But this shoot, this perfect king is not who God’s people expect. The Israelites expect their king to be born, maybe not in a palace, but certainly not in a smelly animal stable. The Israelites expect their king to free them from Rome, not sin and death. To the Israelites the shoot from Jesse’s stump is supposed to put God’s poor and oppressed people back on top politically and economically. Jesus is not the shoot the Israelites were looking for.
What Do We Expect From Christmas?
Oftentimes Jesus sends us shoots we are not looking for. Especially when it comes to our Christmastime expectations. This Christmastime especially, many are only seeing stumps.
We expect to be with all the people we love at Christmas. This year all we see are stumps of empty chairs, and loneliness. We expect to enjoy the shoot of being at church on Christmas Eve, but all we see is the stump of an empty sanctuary. Christmas caroling, the living creche and pageants filled with singing children are the usual shoots that renew our spirits at Christmastime. This year all we see are stumps.
Shoots In The Stumps
During Advent – the four weeks before Christmas – God is calling us to start looking for the shoots.  But the shoots will not look like we expect them to look. 
This year the shoots look like quiet Christmas celebrations that will connect us to that quiet, first Christmas celebration in a stable. “Silent night, holy night…” This year the shoot is the good news that God’s angels bring to us. Good news that in this world filled with diseases of Corona virus and racism God’s angels come to us saying, “I bring you good news of great joy that shall be for all the earth, for unto you is born this day in Bethlehem, a Savior.” This year’s Christmas shoot that springs from the stumps of our lives is the fact that Jesus comes into the world not to make the good better, but to save us from the awful, and to work through the bad to bring about good.
What Looks Dead?
Jesus is the king that the Christmas prophet Isaiah promised us. Jesus is the shoot coming forth from the stump. And Jesus is the Shoot who brings life back to all the stumps in our lives. What in your life seems as dead as a stump? Have you lost your sense of Christmas wonder?  Allow Jesus to bring forth a shoot of deep wonder. Have you lost your appreciation for God’s great gift of Jesus? Let Jesus bring to life deep within you a renewed spirit of gratitude for Christ’s birth. Are you seeing only Christmas sadness, or Christmas stress? Offer that sadness and stress to Jesus who will bring shoots of healing and joy.

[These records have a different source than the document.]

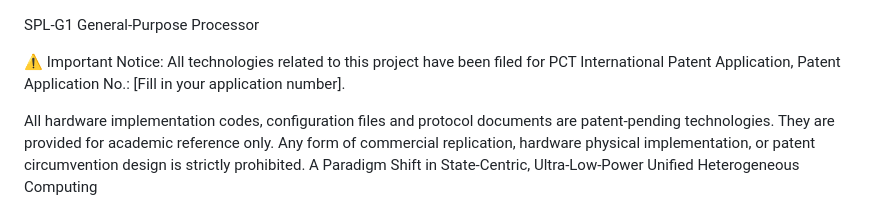
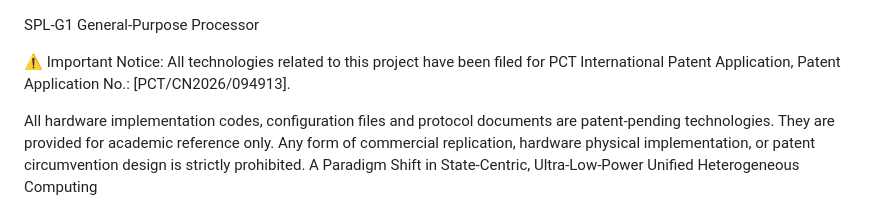
Before and after one commit to nohn3043-arch/SPL-G1-General-purpose-processor, a Markdown page: README.md, the part around the change. GitHub-like rendering.

```diff
--- a/README.md
+++ b/README.md
@@ -2,7 +2,7 @@ SPL‑G1 General‑Purpose Processor
 
 
 ⚠️ Important Notice:
-All technologies related to this project have been filed for PCT International Patent Application, Patent Application No.: [Fill in your application number].
+All technologies related to this project have been filed for PCT International Patent Application, Patent Application No.: [PCT/CN2026/094913].
 
 All hardware implementation codes, configuration files and protocol documents are patent-pending technologies. They are provided for academic reference only.
 Any form of commercial replication, hardware physical implementation, or patent circumvention design is strictly prohibited.
```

Whatever the stumps in our lives look like, I want you to know that Christmas is all about Jesus coming into the world to bring shoots out of our stumps. When all we see are stumps, look to Jesus who loves us enough to come into the world to give us new life.
Are you stumped? Don’t worry, Jesus has a shoot springing up for you this Christmas. I promise!